Troubled food group Aryzta fell a further 5 per cent to €7.95 as investors await the latest management initiative to reverse the company's fortunes. Building materials giant CRH, meanwhile, fell nearly 2 per cent to €28.61 amid escalating trade tensions. Ryanair trade marginally down at €14.19 while Bank of Ireland and AIB were also down marginally at €7.04 and €4.84 respectively.


Britain's top share index fell on Friday and ended the month with its biggest loss in three years as a stronger pound and broader worries over an escalation in a trade war between the United States and China dented appetite for UK stocks. The blue-chip FTSE 100 was down 1.1 per cent at 7,432.42 points at its close as cyclical sectors fell, while mid caps were flat in percentage terms.

Oil majors BP and Royal Dutch Shell were both down about 1.7 per cent as the price of oil fell.

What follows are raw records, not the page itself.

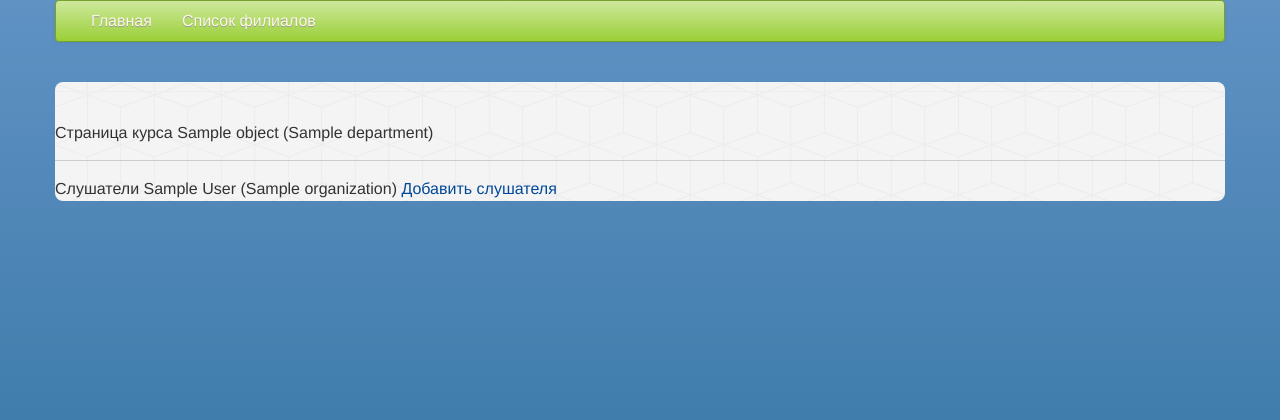
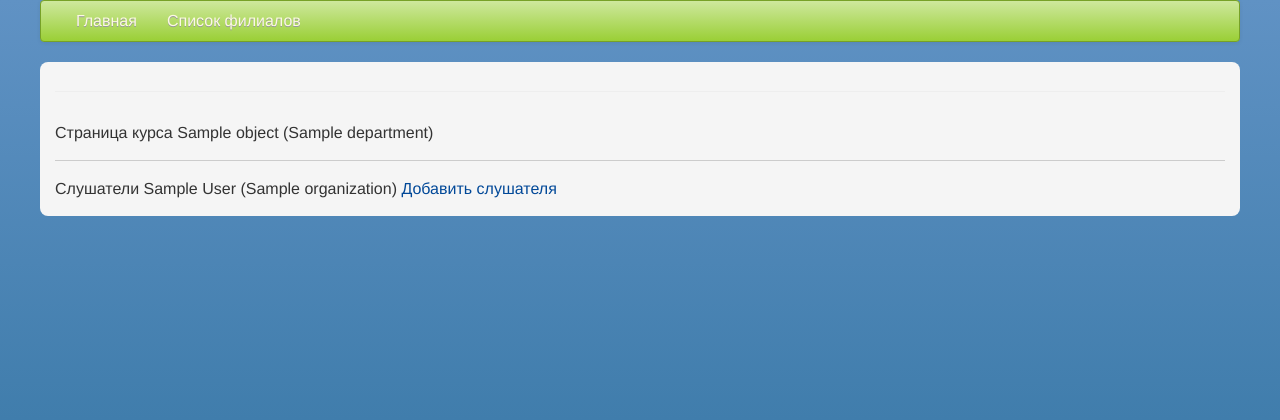
Before and after one commit to summerisgone/umc-kurator, a Django app: template schedule/core/templates/core/course_detail.html in a window 1280 px wide. Shown: the top 420 px of the page. Run offline with Django 3.2, Linux system fonts and the light colour scheme; the template is opened without the code that fills it: most values are stand-ins (such as "Sample title", 1, 10 or a date in 2020); some libraries are stand-ins or nearby versions.

Commit message:
Поправил верстку, включил CRUD

```diff
--- a/media/css/main.css
+++ b/media/css/main.css
@@ -116,13 +116,21 @@ body {
     filter: progid:DXImageTransform.Microsoft.gradient( startColorstr='#6092c4', endColorstr='#236a96',GradientType=0 ); /* IE6-9 */
 }
 
-.content {
-    background: url('../img/cubes.png') repeat;
+.container-wrapper.main {
+    background: #f5f5f5;
     -moz-border-radius: 8px;
     -webkit-border-radius: 8px;
     border-radius: 8px;
-    /*width: 1200px;*/
-    /*padding: 15px;*/
+    margin: auto;
+    padding-bottom: 15px;
+}
+
+.container-wrapper {
+    margin: auto;
+    width: 1200px;
+}
+
+.container-wrapper .container {
     margin: auto;
 }
 
--- a/schedule/core/urls.py
+++ b/schedule/core/urls.py
@@ -1,6 +1,7 @@
 # -*- coding: utf-8 -*-
 from django.conf.urls.defaults import patterns, include, url
 from schedule.core.views import DepartmentList, DepartmentDetail, CourseDetail, AddListener, CourseAdd
+
 
 urlpatterns = patterns('',
     url(r'^$', DepartmentList.as_view(), name='department_list'),
--- a/schedule/settings.py
+++ b/schedule/settings.py
@@ -85,6 +85,7 @@ INSTALLED_APPS = [
     'django.contrib.staticfiles',
     'schedule.core',
     'schedule.auth',
+    'schedule.crud',
 ]
 
 TEMPLATE_LOADERS = (
--- a/schedule/urls.py
+++ b/schedule/urls.py
@@ -3,11 +3,17 @@ from django.conf.urls.defaults import *
 from django.conf import settings
 from django.contrib import admin
 from django.contrib.staticfiles.urls import staticfiles_urlpatterns
+from schedule.crud.models import crud
+
+crud.register('core.Course')
+crud.register('core.Vizit')
+crud.register('core.Subject')
 
 admin.autodiscover()
 
 urlpatterns = patterns('',
     (r'^', include('schedule.core.urls')),
+    (r'^crud/', include('schedule.crud.urls')),
     (r'^admin/', include(admin.site.urls)),
 )
 
--- a/templates/base.html
+++ b/templates/base.html
@@ -20,7 +20,7 @@
 </head>
 <body>
 <div class="wrapper">
-<nav class="container">
+<div class="container-wrapper">
     <div class="navbar">
         <div class="navbar-inner">
             {% block menu %}
@@ -29,13 +29,11 @@
         </div>
     </div>
     {% block breadcrumbs %}{% endblock %}
-</nav>
-<div class="container">
-    <div class="content">
+</div>
+<div class="container-wrapper main"><div class="container">
         {% block content_title %}{% endblock %}
         {% block content %}{% endblock %}
-    </div>
-</div>
+</div></div>
 <div class="push"></div>
 </div>
 <footer class="footer container-fluid">
```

Likewise, a weaker copper price was a drag on heavyweight miners. Shares in Glencore, BHP Billiton, Rio Tinto and Anglo American all fell between about 0.8 per cent and 2.9 per cent. However, Whitbread's shares were standout gainers. They soared more than 14 per cent to hit their highest level since December 2015 after agreeing to sell the group's Costa coffee chain to Coca-Cola Co for $5.1 billion.


European shares fell for a second day on Friday on reports that US president Donald Trump is planning more tariffs on China, with Europe's STOXX posting its worst monthly performance since February. The pan-European STOXX 600 ended the session down 0.8 per cent. Germany's Dax, heavier in trade-sensitive industrial stocks, fell 1 per cent. All sectors except one were in negative territory. Sparring over trade between Mr Trump and the European Union weighed on car stocks, down 1.6 per cent and the worst-performing sector. Mr Trump was reported to have rejected an EU offer to eliminate car tariffs, saying its trade policies are "almost as bad as China". European Commission president Jean-Claude Juncker said the EU would respond in kind if the US imposed car tariffs. "It's very hard to see a decisive resuscitation of risk appetite until these tensions are resolved," said Paul O'Connor, head of the multi-asset team at Janus Henderson Investors. Daimler, Volkswagen, BMW, and Continental were among the biggest weights on the Dax, falling 1.4 to 1.9 per cent.


The S&P 500 and the Dow Jones Industrial Average were largely flat on Friday hit by concerns about ongoing trade talks between the United States and other major economies, but gains in Apple and Amazon lifted the Nasdaq. Apple rose 1.6 per cent, extending its gains for the seventh day. Warren Buffett said Berkshire Hathaway had added to its stake in the iPhone maker and Apple announced a September 12th event, at which it is expected to unveil new iPhone models Amazon. com was up 0.8 per cent, topping $2,000 for the second day in a row to renew its push to join Apple in the $1 trillion market cap club. Seven of the 11 major S&P 500 sectors were lower, with the energy sector leading the decline with a 0.80 per cent drop. The S&P financial index fell 0.25 per cent with JPMorgan down 0.8 per cent, Goldman Sachs off 0.2 per cent and Citigroup which dropped 0.7 per cent. – Additional reporting by Reuters

Eoin Burke-Kennedy

Eoin Burke-Kennedy

Eoin Burke-Kennedy is Economics Correspondent of The Irish Times